With this type of "reasonable accommodation," a blind juror such as plaintiff should be able to serve satisfactorily in most cases.
In addition to the evidence presented showing that visual observation in not necessarily an essential function of a juror, Galloway introduced substantial evidence to support his individual qualifications to serve competently on a jury. Plaintiff's educational and employment history underscores the fact that he can, and does, make credibility determinations daily. Galloway has served in a number of executive positions in the private sector, the federal government, and the state government and is presently responsibly employed by the District of Columbia, one of the defendants herein. In these capacities, Galloway has been called upon to evaluate facts, weigh evidence, and make judgments. He assesses credibility by listening carefully to the content and consistency of a person's speech and pays particular attention to auditory clues: the rhythm of a person's breathing and the sounds of a person moving, for example.
Yet, just as no per se rule of exclusion should be employed against blind persons who wish to serve as jurors, no per se rule of inclusion should apply either. Plaintiff has never argued that he should be permitted to participate in every trial. Rather, he has consistently conceded that there may be cases in which it would be inappropriate for a blind person to serve as a juror -- cases in which there is a substantial amount of documentary evidence, for example -- and that the decision as to whether he should be empaneled in any particular case should be left to the Judge, the attorneys, and the voir dire process. In many cases, a blind juror can certainly provide competent jury service.

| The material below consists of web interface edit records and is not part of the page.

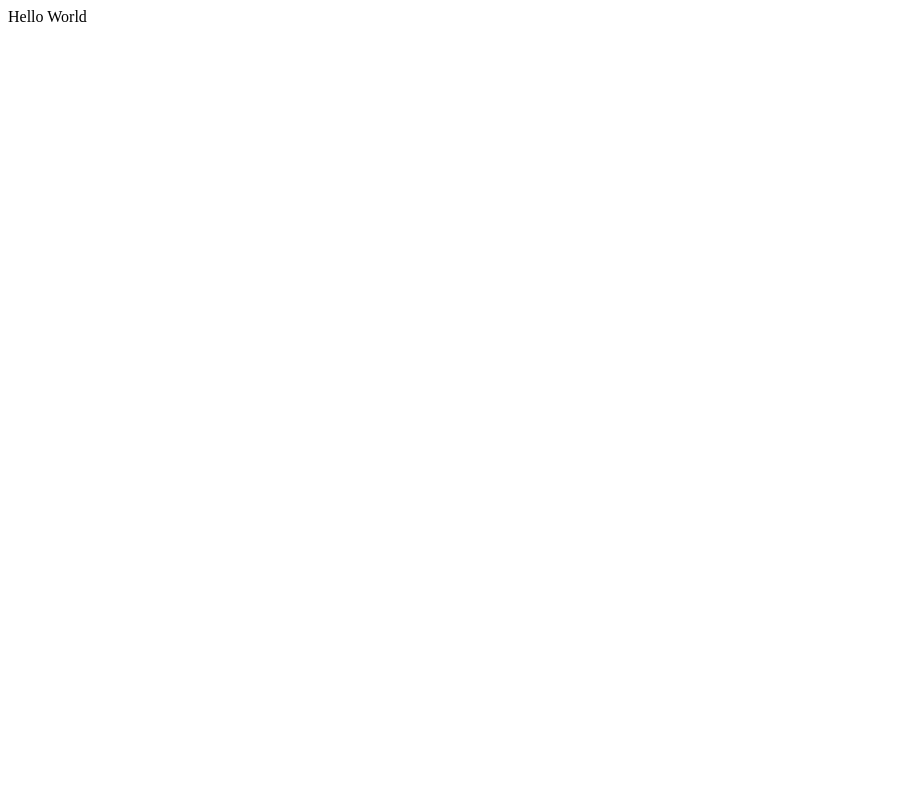
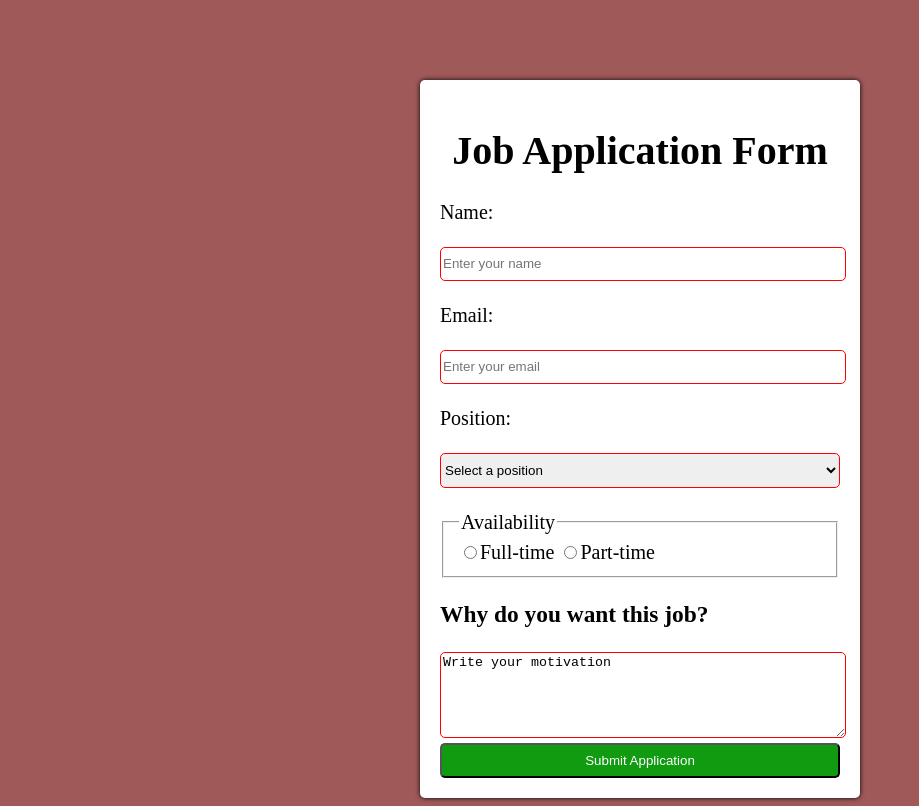
Before and after one commit to Vineet-2028/Vineet-demo, a plain HTML site: page index.html in a window 1280 px wide. Shown: the whole page, without its empty margins (0-919 px from the left). Drawn offline with Linux system fonts and the light colour scheme.

Commit message:
Update index.html

```diff
--- a/index.html
+++ b/index.html
@@ -1 +1,42 @@
-<p>Hello World</p>
+<!DOCTYPE html>
+<html lang="en">
+<head>
+    <meta charset="utf-8">
+    <meta name="viewport" content="width=device-width, initial-scale=1.0">
+    <link rel="stylesheet" href="styles.css">
+    <title>Job Application Form</title>
+</head>
+<body>
+<div class="container">
+    <h1 class="Job">
+        Job Application Form
+        </h1>
+        <label for="Name" id="Write-Name">Name:</label>
+        <br>
+        <input type="text" id="Name" placeholder="Enter your name">
+        <br>
+        <label for="email" id="write-email">Email:</label>
+        <br>
+        <input type="email" id="Email" placeholder="Enter your email">
+        <br>
+        <label for="text" id="write-position">Position:</label>
+        <br>
+        <select name="position" id="position">
+             <option selected value="Select a psoition">Select a position</option>
+            <option value="Devloper">Devloper</option>
+            <option value="Manager">Manager</option>
+            <option value="Designer">Designer</option>
+          </select>
+          <br>
+        <fieldset><legend>Availability</legend>
+            <input id="Yes" name="vineet" type="radio">Full-time</input>
+            <input id="No" name="vineet" type="radio">Part-time</input>
+            </fieldset>
+        <div class="Comment">
+            <h3>Why do you want this job?</h3>
+            <textarea class="box">Write your motivation</textarea>
+            </div>
+            <button class="Submit">Submit Application</button>
+            </div>
+</body>
+</html>
```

B. The Americans with Disabilities Act
It is equally obvious that the Superior Court jury system falls within the parameters of the ADA. Title II of the ADA, which became effective on January 26, 1992,
No qualified individual with a disability shall, by reason of such disability, be excluded from participation in or be denied the benefits of the services, programs, or activities of a public entity, or be subjected to discrimination by any such entity.